Founded by King George V in June 1917, the Order of the Companions of Honour is a British and Commonwealth honour awarded for outstanding achievements in the arts, literature, music, science, politics, industry and religion. It consists of the Sovereign and one class of members, and carries no title or precedence although the postnominal letters CH are used. Not more than 65 people are admitted, with a quota of 45 members for the United Kingdom, 7 for Australia, 2 for New Zealand and 11 for other countries.

The insignia of the Order consists of an oval medallion with an oak tree, a shield with the royal arms hanging from one branch, and on the left a mounted knight in armour. The badge's clear blue border bears the motto IN ACTION FAITHFUL AND IN HONOUR CLEAR in gold letters, and the oval is surmounted by an imperial crown. Men wear the badge round their necks, and women from a bow at the left shoulder.

Current Companions of Honour include naturalist David Attenborough, actor Paul Scofield, scientist Stephen Hawking, playwright Harold Pinter, and former Prime Minister John Major.
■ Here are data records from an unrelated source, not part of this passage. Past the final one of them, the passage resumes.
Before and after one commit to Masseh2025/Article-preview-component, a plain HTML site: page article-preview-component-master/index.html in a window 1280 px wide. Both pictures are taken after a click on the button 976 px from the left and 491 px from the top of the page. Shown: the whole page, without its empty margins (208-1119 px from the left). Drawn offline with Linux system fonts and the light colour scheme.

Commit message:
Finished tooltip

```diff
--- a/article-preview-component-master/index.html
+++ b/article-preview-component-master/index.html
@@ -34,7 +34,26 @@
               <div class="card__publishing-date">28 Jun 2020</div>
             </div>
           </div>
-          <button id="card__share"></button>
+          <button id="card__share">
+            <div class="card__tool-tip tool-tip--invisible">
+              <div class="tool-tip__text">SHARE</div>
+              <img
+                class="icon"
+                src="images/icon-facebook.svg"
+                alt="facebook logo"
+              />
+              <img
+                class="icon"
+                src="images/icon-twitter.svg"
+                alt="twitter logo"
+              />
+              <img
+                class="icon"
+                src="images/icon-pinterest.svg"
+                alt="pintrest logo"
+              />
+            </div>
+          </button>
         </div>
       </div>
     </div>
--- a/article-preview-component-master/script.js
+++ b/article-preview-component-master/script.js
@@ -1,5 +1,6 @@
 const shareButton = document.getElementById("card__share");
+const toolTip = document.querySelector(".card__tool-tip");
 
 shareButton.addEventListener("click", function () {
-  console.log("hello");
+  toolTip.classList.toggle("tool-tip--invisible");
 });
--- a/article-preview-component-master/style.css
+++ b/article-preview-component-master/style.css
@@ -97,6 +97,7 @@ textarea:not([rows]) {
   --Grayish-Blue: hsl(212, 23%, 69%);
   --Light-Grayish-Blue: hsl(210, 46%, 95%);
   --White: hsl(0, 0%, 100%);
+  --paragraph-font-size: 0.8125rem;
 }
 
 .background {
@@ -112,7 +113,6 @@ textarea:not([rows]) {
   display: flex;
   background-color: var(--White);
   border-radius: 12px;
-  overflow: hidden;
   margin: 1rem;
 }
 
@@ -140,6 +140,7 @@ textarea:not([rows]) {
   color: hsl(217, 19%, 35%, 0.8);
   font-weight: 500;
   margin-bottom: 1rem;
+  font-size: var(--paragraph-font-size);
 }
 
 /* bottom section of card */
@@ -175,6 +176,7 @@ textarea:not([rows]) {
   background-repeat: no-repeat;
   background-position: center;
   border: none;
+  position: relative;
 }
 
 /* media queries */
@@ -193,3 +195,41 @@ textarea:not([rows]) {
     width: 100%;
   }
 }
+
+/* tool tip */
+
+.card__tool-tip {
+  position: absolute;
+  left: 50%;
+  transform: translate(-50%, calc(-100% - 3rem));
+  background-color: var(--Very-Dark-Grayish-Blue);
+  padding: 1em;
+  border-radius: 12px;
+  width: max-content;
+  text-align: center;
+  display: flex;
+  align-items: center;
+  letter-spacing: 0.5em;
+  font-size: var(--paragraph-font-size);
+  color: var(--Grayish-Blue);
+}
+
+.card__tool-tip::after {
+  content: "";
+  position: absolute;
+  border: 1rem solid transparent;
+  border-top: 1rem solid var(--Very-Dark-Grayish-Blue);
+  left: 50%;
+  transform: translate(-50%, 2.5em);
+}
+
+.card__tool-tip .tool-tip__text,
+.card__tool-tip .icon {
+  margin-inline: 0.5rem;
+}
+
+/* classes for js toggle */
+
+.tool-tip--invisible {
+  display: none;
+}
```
See also the list of people who have declined a British honour.